Josh B. on Morgan Dunnet's testpiece Cognitive Dissonance (V10). Hard!
7. All the hard lines in the Slide that went down (though not by me) this year! Several lines were done that are not only brutally hard, but inspiring; Morgan Dunnet’s powerful Cognitive Dissonance (V10) (check out the video HERE) and Josh Bylsma’s testpieces March of Time (V10?, a very hard (!) lip traverse), and The Shield (V10ish, harder as you get shorter). These problems are now among the hardest problems at the Slide; the other hard lines being Terry Paholek’s Shelley Was A Doctor First (V10), and Adam Currie’s now-broken Chain Gang (V11?). Another huge send was Morgan’s Split Left (V9), one of the most technically demanding and powerful problems in the slide. Another key ascent this year as Kyle's send of the absolutely stellar The Communist (V7), which is one of best (if not THE best) problem at the Slide. The number of hard problems exploded in The Slide this year, and there are still hard projects remaining; Josh is making the Sunny Corner Project look feasible…

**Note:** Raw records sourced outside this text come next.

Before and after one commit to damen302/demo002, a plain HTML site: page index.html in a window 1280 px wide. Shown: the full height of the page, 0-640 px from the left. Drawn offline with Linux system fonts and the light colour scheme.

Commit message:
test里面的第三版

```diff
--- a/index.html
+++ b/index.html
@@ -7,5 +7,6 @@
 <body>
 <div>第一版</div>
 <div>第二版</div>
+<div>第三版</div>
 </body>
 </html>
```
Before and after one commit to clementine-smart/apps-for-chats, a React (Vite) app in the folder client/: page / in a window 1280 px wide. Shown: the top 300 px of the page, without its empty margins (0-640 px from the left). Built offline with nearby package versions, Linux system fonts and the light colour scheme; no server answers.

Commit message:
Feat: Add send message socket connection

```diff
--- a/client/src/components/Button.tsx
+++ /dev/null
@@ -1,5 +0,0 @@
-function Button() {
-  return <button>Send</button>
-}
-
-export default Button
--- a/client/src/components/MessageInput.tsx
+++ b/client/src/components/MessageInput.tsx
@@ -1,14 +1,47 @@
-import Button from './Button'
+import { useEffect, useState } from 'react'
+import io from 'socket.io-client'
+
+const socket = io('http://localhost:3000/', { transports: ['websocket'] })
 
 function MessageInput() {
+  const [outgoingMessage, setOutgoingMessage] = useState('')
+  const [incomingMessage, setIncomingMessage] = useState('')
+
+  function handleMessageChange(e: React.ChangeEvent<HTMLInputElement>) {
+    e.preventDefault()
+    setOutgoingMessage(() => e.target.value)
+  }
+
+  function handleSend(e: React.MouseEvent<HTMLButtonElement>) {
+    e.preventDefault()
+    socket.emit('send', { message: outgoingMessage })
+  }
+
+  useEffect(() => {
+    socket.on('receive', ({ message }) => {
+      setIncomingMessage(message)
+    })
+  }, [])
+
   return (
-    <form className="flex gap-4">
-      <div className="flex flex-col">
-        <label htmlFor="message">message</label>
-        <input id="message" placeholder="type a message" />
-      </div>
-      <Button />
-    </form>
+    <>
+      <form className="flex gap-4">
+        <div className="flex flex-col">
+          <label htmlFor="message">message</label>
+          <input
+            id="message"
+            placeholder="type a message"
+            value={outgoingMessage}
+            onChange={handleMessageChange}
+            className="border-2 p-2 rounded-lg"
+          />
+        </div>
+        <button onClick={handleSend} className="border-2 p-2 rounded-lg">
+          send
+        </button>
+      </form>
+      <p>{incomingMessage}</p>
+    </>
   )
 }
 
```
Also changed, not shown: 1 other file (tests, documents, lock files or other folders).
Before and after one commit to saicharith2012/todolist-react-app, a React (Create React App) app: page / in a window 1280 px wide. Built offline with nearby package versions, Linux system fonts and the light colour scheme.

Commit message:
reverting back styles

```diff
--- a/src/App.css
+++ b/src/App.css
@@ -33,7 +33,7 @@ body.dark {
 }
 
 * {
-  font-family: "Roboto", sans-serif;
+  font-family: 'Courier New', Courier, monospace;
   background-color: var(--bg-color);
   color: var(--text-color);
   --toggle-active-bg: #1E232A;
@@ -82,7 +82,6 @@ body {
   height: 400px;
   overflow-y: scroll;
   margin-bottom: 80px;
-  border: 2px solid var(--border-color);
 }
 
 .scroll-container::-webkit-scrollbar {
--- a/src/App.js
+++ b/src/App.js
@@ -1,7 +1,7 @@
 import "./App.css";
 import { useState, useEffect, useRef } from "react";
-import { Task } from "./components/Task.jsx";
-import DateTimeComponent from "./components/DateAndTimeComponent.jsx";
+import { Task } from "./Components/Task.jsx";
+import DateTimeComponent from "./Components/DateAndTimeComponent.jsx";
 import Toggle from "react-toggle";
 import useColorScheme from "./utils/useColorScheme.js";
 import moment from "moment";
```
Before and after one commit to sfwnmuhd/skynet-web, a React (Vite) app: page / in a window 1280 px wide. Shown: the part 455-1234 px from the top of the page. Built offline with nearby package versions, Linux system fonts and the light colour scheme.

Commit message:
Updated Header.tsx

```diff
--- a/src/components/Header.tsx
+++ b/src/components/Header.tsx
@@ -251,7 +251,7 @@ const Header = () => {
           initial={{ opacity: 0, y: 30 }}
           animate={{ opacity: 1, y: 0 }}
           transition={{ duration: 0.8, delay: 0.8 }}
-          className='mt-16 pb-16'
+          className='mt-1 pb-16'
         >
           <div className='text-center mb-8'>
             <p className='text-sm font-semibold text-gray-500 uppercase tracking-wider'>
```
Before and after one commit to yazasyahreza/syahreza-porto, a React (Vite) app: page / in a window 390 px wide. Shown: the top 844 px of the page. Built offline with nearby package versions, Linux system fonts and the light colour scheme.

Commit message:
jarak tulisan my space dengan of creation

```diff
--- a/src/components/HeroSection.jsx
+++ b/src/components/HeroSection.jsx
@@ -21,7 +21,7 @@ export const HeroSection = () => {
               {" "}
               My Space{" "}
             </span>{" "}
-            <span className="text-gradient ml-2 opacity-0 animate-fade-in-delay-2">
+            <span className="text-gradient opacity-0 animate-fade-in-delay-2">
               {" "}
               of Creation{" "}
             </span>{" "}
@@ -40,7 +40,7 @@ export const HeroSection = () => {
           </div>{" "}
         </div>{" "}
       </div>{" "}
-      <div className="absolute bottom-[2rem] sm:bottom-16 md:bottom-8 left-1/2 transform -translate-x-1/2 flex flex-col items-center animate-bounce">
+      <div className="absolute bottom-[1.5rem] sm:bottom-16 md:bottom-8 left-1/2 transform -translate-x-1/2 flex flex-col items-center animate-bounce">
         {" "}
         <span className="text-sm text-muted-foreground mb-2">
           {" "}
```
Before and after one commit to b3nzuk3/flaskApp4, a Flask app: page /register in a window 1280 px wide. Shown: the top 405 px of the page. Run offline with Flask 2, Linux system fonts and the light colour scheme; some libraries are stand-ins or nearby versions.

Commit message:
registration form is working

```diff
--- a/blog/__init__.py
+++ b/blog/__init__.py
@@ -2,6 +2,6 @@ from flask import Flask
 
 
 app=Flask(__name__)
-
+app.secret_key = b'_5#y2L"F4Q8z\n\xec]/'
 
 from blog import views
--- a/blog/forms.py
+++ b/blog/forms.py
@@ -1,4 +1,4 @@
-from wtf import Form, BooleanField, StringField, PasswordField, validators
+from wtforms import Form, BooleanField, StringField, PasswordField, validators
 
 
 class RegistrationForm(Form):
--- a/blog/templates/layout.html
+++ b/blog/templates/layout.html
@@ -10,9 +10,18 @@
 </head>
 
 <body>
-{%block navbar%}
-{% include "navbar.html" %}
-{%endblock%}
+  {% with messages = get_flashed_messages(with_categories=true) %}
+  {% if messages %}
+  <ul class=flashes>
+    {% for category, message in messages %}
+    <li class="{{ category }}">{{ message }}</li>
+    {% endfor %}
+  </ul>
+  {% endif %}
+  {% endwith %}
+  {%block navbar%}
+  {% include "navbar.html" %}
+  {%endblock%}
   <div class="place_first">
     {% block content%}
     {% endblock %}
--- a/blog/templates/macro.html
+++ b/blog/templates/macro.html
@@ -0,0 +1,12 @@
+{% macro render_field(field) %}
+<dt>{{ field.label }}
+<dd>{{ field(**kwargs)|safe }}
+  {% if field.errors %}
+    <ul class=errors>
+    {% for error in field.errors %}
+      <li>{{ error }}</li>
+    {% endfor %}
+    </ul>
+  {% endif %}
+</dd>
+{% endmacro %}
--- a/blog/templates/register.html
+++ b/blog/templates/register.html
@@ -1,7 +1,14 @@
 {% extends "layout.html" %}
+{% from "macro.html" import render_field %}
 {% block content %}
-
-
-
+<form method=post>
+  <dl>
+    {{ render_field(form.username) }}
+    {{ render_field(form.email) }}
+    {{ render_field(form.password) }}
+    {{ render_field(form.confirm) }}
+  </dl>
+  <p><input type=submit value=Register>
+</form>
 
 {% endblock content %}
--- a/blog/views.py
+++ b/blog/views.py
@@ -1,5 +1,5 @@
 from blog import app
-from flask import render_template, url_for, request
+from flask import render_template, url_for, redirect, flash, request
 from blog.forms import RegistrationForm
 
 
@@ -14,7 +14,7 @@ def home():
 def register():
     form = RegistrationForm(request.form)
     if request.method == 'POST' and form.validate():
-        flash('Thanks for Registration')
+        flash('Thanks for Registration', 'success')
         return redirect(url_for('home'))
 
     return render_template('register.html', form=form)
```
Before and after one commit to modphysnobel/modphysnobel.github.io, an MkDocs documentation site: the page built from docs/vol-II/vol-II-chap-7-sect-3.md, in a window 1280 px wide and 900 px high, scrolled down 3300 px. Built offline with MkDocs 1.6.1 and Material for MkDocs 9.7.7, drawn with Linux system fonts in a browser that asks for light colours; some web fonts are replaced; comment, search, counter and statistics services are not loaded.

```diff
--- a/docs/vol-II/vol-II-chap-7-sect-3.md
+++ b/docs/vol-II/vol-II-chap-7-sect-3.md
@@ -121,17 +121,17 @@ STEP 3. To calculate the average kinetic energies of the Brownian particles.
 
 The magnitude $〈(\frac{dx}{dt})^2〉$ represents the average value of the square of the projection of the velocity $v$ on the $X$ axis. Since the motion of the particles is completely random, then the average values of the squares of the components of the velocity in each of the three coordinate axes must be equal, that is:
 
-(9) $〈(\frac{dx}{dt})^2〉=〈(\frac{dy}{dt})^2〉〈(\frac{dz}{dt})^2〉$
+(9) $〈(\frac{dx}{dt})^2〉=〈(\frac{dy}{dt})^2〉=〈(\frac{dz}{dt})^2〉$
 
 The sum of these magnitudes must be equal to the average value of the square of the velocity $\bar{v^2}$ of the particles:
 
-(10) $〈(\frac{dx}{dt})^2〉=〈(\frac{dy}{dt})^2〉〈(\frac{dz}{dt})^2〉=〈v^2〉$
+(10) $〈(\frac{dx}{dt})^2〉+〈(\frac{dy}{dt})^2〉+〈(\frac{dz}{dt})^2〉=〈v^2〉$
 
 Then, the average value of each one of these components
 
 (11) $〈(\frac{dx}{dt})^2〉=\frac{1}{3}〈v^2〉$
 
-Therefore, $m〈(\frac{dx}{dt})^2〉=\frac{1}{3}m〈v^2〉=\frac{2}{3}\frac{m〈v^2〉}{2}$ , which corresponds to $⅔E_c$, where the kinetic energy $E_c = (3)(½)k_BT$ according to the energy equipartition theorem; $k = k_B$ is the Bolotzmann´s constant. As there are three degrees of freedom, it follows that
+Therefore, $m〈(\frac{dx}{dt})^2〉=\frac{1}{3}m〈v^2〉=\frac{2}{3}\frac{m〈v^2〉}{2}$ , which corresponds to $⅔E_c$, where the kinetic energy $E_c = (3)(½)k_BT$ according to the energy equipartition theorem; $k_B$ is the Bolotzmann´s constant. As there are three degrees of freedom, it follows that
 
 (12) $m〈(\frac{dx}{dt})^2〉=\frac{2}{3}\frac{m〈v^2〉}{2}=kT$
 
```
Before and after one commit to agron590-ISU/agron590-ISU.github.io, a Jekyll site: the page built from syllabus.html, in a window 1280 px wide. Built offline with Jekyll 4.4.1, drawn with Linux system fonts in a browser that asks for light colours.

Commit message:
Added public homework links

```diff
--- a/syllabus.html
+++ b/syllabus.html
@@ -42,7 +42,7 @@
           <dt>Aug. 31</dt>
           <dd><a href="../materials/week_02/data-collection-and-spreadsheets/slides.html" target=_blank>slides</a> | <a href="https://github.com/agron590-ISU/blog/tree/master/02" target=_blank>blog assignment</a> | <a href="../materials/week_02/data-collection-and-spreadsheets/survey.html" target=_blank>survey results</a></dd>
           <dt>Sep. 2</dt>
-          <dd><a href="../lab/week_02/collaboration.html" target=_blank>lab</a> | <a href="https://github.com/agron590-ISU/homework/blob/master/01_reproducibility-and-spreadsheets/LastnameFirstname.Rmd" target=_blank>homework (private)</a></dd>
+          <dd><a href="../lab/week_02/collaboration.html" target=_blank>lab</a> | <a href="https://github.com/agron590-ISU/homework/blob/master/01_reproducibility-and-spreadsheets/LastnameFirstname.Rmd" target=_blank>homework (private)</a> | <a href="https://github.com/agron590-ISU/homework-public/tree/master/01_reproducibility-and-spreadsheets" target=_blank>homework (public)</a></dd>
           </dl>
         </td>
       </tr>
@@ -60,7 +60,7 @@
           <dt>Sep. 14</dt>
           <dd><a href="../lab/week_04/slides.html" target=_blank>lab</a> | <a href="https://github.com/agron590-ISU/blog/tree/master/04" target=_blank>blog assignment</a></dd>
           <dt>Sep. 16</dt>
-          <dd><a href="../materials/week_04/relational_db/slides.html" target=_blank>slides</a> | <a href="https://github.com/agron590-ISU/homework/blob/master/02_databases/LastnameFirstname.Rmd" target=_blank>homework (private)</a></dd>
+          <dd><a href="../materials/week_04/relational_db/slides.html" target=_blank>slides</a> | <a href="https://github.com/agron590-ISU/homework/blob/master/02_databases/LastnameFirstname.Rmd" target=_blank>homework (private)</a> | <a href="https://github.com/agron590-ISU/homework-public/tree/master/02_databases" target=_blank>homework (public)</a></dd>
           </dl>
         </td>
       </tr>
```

Jonas G. on Calvin's Arete (V0/1), one of the lines in the Karst Valley Sector; dozens of lines went up in Karst Valley and the City of Giants this year.
So what does the New Year hold? The future is always a mystery, but there are a few things I am looking forward to in 2015. I have a half-dozen lines in The Slide I would really love to climb; most (but not all) of them are currently unclimbed. It will take some dedication on my part, however, to get in good enough shape to climb them. Most of the hard problems in the slide are on flat edges / crimps, which isn’t my strength. However, it is easier to make gains if you work your weaknesses rather than your strengths, so that is what I hope to do in my quest to knock off a few more hard problems in the next twelve months.
I would also like to go on another spring trip, either to Joe’s Valley (which is number one on my list of places to visit) or to Hope / Okanagan. The bouldering at The Boulder Fields by Kelowna looks fantastic, but is primarily on crimps, which doesn’t make me that excited. However, it IS really steep, which would be a nice change from Frank Slide.
Finally, I am looking forward to climbing more with my family in 2015. My kids are old enough now they don’t immediately hurt themselves in the boulders, and it would be great to climb with Shelley at Frank Slide. So, with a little luck, bouldering will be more of a family affair in the next year.
And finally, as always, I would love to climb with you! If you'd like to climb at The Slide, and have a tolerance for bad landings, let me know; I'm always up to show people around!
So Merry Christmas and a Happy New (Bouldering) Year, everyone!